Telecom firm AT&T Inc. said Tuesday it fired Aaron Slator, the company's president of content and advertising sales, for allegedly using his work phone to send out racially discriminatory images. Slator has become the subject of a $100 million discrimination lawsuit, which was filed Monday by an employee, Knoyme King, a 50-year-old black woman.
The case was filed in Los Angeles Superior Court and named Slator, AT&T, CEO Randall Stephenson, other executives and board member Joyce Roche, as defendants, the Associated Press reported. Slator managed budget for the Dallas-based firm's content acquisition.
One of the images found on Slator's phone showed an African child dancing, alongside a caption that read: “It's Friday N*****." Slator had reportedly sent the picture in a text message, referring to it as an "oldie but a goodie.” The photographs were found on his phone by an assistant who was told to transfer data to a new phone, the AP reported, citing the lawsuit.
The company said, in a statement, according to the AP: "There is no place for demeaning behavior within AT&T, and we regret the action was not taken earlier.”
King also said she was held back from promotions as the company favored less qualified and “non-African American” employees, the Daily Mail reported, citing the lawsuit. She alleged she was subjected to a campaign of harassment just because she was close to Slator’s assistant who found the images. The lawsuit comes as the company faces a $10 billion claim, which states that AT&T discriminates when it contracts with 100 percent-owned African-American media.
"Slator harbors obvious and deep-seated racial animus toward African Americans," the lawsuit said, according to the New York Daily News, adding: "Slator's decisions regarding hiring, firing, promotions and raises are infected by his racism."
The lawsuit also said, according to the Daily Mail: “The appropriate reaction - the morally responsible and legally required one - would have been for AT&T to take steps to remedy this past, and to prevent future, racism by its top television content executive,” adding: “AT&T did not do this. Instead, AT&T's engaged in an illegal cover-up, to ensure that its racism remained hidden-even at the expense of long-term, loyal African American employees.”
King's lawyer Louis (Skip) Miller said that Slator’s termination from the company will not affect the lawsuit. "If anything, it's an admission of liability. It proves we're right, that it all happened. ... The issues in this case are age, race and gender discrimination, and they don't stop with Aaron Slator.

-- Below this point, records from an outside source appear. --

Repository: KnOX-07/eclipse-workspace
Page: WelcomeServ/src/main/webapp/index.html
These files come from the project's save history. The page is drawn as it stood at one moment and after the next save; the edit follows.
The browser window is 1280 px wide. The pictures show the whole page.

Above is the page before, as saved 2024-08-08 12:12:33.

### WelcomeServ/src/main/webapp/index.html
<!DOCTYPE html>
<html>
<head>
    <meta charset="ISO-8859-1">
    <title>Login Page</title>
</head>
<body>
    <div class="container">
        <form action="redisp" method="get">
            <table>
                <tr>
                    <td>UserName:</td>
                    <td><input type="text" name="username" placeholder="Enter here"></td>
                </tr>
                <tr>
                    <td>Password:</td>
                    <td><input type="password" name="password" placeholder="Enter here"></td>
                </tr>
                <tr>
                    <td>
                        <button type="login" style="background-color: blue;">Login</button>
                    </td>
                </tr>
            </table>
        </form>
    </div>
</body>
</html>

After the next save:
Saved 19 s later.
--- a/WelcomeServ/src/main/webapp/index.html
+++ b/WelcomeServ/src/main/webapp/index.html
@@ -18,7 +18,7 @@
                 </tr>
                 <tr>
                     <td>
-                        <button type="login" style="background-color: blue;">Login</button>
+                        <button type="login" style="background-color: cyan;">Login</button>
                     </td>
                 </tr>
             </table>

These images and issues were reported a year and a half ago, and the company swept them under the rug,” he told the New York Daily News.